### ACTIVITY:
Give the entries again, exactly as they stand.
══ DATA FOR THIS TASK
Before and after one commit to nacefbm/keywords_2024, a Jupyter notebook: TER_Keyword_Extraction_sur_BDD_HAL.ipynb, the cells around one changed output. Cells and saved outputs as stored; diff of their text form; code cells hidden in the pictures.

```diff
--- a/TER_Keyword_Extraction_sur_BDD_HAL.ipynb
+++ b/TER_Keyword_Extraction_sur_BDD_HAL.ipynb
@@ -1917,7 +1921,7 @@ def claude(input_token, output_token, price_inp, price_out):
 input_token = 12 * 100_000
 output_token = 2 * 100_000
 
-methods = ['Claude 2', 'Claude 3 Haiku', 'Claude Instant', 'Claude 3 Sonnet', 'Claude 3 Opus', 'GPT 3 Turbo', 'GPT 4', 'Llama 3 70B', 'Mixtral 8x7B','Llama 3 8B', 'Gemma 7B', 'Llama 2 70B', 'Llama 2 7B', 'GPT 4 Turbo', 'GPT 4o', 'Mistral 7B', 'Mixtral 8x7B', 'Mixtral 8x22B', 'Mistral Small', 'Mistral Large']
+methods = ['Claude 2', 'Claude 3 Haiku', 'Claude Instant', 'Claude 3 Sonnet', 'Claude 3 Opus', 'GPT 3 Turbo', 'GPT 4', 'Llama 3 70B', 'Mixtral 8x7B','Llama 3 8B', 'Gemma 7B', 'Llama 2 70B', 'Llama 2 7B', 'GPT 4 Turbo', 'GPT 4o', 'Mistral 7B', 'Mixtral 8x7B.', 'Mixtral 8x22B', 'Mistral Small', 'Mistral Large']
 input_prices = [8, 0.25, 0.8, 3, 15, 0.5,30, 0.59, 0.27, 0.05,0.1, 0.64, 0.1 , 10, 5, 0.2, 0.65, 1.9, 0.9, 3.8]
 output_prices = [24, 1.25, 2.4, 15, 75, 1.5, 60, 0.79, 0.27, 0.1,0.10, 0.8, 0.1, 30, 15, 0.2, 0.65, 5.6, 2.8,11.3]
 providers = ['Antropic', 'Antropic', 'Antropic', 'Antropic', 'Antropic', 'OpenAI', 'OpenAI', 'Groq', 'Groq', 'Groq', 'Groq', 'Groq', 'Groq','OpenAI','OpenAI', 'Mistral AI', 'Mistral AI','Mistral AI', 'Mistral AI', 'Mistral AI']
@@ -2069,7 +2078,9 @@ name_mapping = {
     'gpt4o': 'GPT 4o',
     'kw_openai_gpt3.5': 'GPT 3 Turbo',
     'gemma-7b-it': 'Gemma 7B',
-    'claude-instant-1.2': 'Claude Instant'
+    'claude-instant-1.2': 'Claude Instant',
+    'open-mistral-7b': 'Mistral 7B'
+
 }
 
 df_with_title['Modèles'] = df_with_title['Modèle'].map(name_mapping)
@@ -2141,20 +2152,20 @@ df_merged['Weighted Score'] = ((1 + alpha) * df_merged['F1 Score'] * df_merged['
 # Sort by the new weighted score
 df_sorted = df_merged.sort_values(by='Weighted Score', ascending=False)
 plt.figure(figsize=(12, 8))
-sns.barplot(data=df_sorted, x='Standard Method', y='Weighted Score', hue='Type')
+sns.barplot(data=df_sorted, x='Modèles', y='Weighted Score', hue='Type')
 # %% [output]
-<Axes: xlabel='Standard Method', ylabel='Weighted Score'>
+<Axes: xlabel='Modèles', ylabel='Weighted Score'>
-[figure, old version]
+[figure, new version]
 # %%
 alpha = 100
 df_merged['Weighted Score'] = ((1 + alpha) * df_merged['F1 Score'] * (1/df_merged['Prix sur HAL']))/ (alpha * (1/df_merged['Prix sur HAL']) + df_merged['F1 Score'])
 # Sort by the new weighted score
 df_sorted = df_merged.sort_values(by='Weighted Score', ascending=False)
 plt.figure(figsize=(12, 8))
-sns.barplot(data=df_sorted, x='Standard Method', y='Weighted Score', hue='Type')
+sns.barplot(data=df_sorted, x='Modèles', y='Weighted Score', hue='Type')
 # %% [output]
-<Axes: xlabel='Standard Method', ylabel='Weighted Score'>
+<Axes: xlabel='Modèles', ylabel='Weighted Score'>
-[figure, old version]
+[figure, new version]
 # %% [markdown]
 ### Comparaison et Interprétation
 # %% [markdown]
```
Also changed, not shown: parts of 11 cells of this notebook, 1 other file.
════
### RESPONSE TO THE EXERCISE:
Before and after one commit to nacefbm/keywords_2024, a Jupyter notebook: TER_Keyword_Extraction_sur_BDD_HAL.ipynb, the cells around one changed output. Cells and saved outputs as stored; diff of their text form; code cells hidden in the pictures.

```diff
--- a/TER_Keyword_Extraction_sur_BDD_HAL.ipynb
+++ b/TER_Keyword_Extraction_sur_BDD_HAL.ipynb
@@ -1917,7 +1921,7 @@ def claude(input_token, output_token, price_inp, price_out):
 input_token = 12 * 100_000
 output_token = 2 * 100_000
 
-methods = ['Claude 2', 'Claude 3 Haiku', 'Claude Instant', 'Claude 3 Sonnet', 'Claude 3 Opus', 'GPT 3 Turbo', 'GPT 4', 'Llama 3 70B', 'Mixtral 8x7B','Llama 3 8B', 'Gemma 7B', 'Llama 2 70B', 'Llama 2 7B', 'GPT 4 Turbo', 'GPT 4o', 'Mistral 7B', 'Mixtral 8x7B', 'Mixtral 8x22B', 'Mistral Small', 'Mistral Large']
+methods = ['Claude 2', 'Claude 3 Haiku', 'Claude Instant', 'Claude 3 Sonnet', 'Claude 3 Opus', 'GPT 3 Turbo', 'GPT 4', 'Llama 3 70B', 'Mixtral 8x7B','Llama 3 8B', 'Gemma 7B', 'Llama 2 70B', 'Llama 2 7B', 'GPT 4 Turbo', 'GPT 4o', 'Mistral 7B', 'Mixtral 8x7B.', 'Mixtral 8x22B', 'Mistral Small', 'Mistral Large']
 input_prices = [8, 0.25, 0.8, 3, 15, 0.5,30, 0.59, 0.27, 0.05,0.1, 0.64, 0.1 , 10, 5, 0.2, 0.65, 1.9, 0.9, 3.8]
 output_prices = [24, 1.25, 2.4, 15, 75, 1.5, 60, 0.79, 0.27, 0.1,0.10, 0.8, 0.1, 30, 15, 0.2, 0.65, 5.6, 2.8,11.3]
 providers = ['Antropic', 'Antropic', 'Antropic', 'Antropic', 'Antropic', 'OpenAI', 'OpenAI', 'Groq', 'Groq', 'Groq', 'Groq', 'Groq', 'Groq','OpenAI','OpenAI', 'Mistral AI', 'Mistral AI','Mistral AI', 'Mistral AI', 'Mistral AI']
@@ -2069,7 +2078,9 @@ name_mapping = {
     'gpt4o': 'GPT 4o',
     'kw_openai_gpt3.5': 'GPT 3 Turbo',
     'gemma-7b-it': 'Gemma 7B',
-    'claude-instant-1.2': 'Claude Instant'
+    'claude-instant-1.2': 'Claude Instant',
+    'open-mistral-7b': 'Mistral 7B'
+
 }
 
 df_with_title['Modèles'] = df_with_title['Modèle'].map(name_mapping)
@@ -2141,20 +2152,20 @@ df_merged['Weighted Score'] = ((1 + alpha) * df_merged['F1 Score'] * df_merged['
 # Sort by the new weighted score
 df_sorted = df_merged.sort_values(by='Weighted Score', ascending=False)
 plt.figure(figsize=(12, 8))
-sns.barplot(data=df_sorted, x='Standard Method', y='Weighted Score', hue='Type')
+sns.barplot(data=df_sorted, x='Modèles', y='Weighted Score', hue='Type')
 # %% [output]
-<Axes: xlabel='Standard Method', ylabel='Weighted Score'>
+<Axes: xlabel='Modèles', ylabel='Weighted Score'>
-[figure, old version]
+[figure, new version]
 # %%
 alpha = 100
 df_merged['Weighted Score'] = ((1 + alpha) * df_merged['F1 Score'] * (1/df_merged['Prix sur HAL']))/ (alpha * (1/df_merged['Prix sur HAL']) + df_merged['F1 Score'])
 # Sort by the new weighted score
 df_sorted = df_merged.sort_values(by='Weighted Score', ascending=False)
 plt.figure(figsize=(12, 8))
-sns.barplot(data=df_sorted, x='Standard Method', y='Weighted Score', hue='Type')
+sns.barplot(data=df_sorted, x='Modèles', y='Weighted Score', hue='Type')
 # %% [output]
-<Axes: xlabel='Standard Method', ylabel='Weighted Score'>
+<Axes: xlabel='Modèles', ylabel='Weighted Score'>
-[figure, old version]
+[figure, new version]
 # %% [markdown]
 ### Comparaison et Interprétation
 # %% [markdown]
```
Also changed, not shown: parts of 11 cells of this notebook, 1 other file.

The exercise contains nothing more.